_Try it_
Whenever a line in the data contains "right", show that line.

——————————

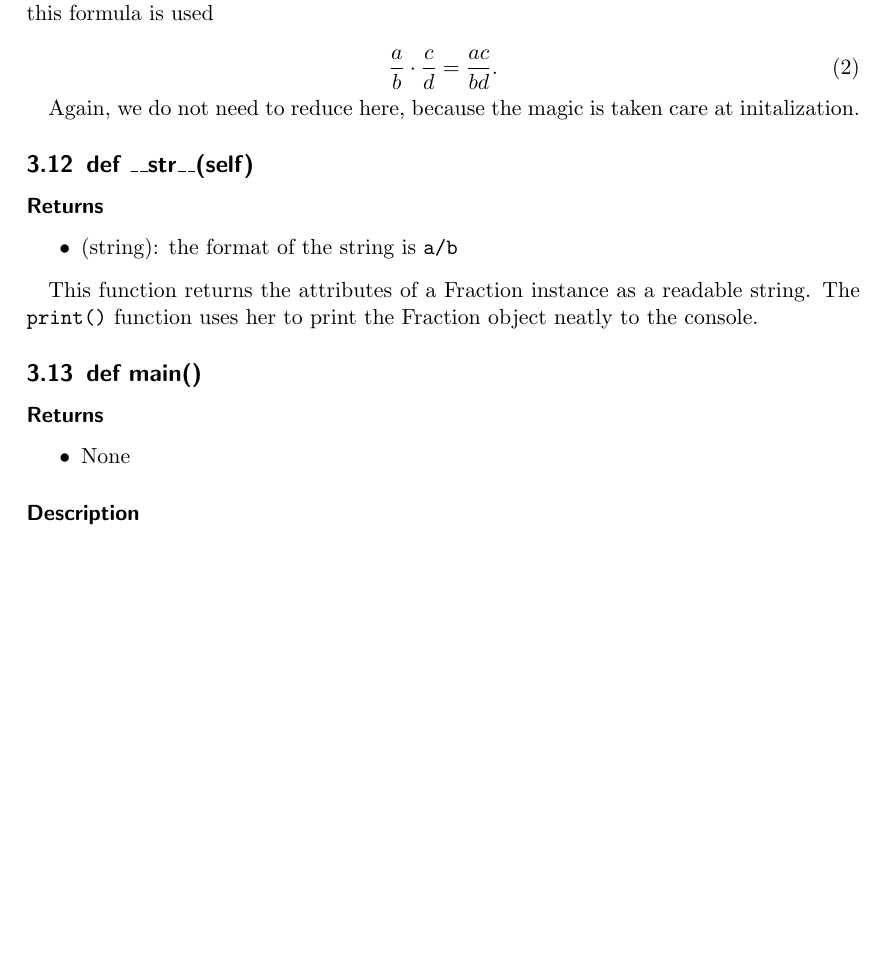
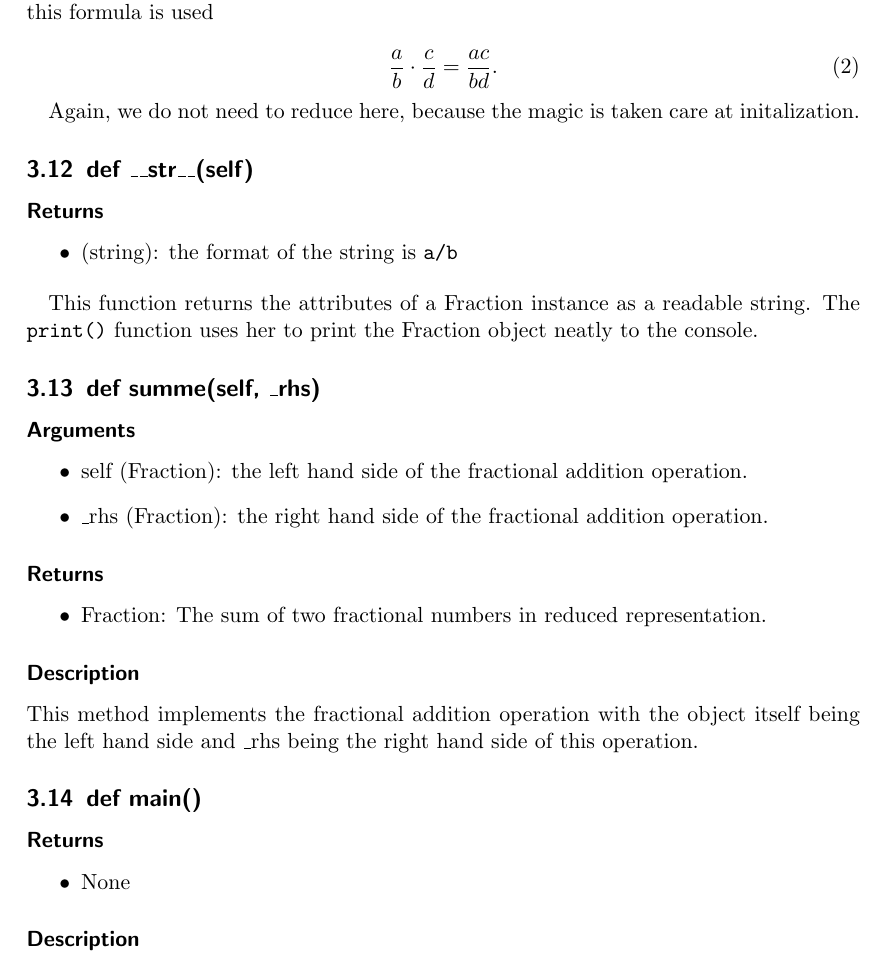
Before and after one commit to keithoma/EWR, a LaTeX document (week3/documentation/documentation.tex): part of page 10 of 12 before the commit and part of page 11 of 13 after it, cut so that both start at the same text, the shorter picture padded with empty space. Compiled offline with pdfLaTeX.

Commit message:
adds docs for Fraction.summe & GreatestCommonDivisor.write_cache_to

```diff
--- a/week3/documentation/documentation.tex
+++ b/week3/documentation/documentation.tex
@@ -437,6 +458,24 @@ Again, we do not need to reduce here, because the magic is taken care at initali
 
 This function returns the attributes of a Fraction instance as a readable string. The \texttt{print()} function uses her to print the Fraction object neatly to the console.
 
+\subsection{def summe(self, \_rhs)}
+
+\subsubsection*{Arguments}
+\begin{itemize}
+	\item self (Fraction): the left hand side of the fractional addition operation.
+	\item \_rhs (Fraction): the right hand side of the fractional addition operation.
+\end{itemize}
+
+\subsubsection*{Returns}
+\begin{itemize}
+	\item Fraction: The sum of two fractional numbers in reduced representation.
+\end{itemize}
+
+\subsubsection*{Description}
+This method implements the fractional addition operation
+with the object itself being the left hand side
+and \_rhs being the right hand side of this operation.
+
 \subsection{def main()}
 
 \subsubsection*{Returns}
```
Also changed, not shown: week3/documentation/documentation.tex (21 more changed lines).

——————————

_Expected answer_
+	\item \_rhs (Fraction): the right hand side of the fractional addition operation.
+and \_rhs being the right hand side of this operation.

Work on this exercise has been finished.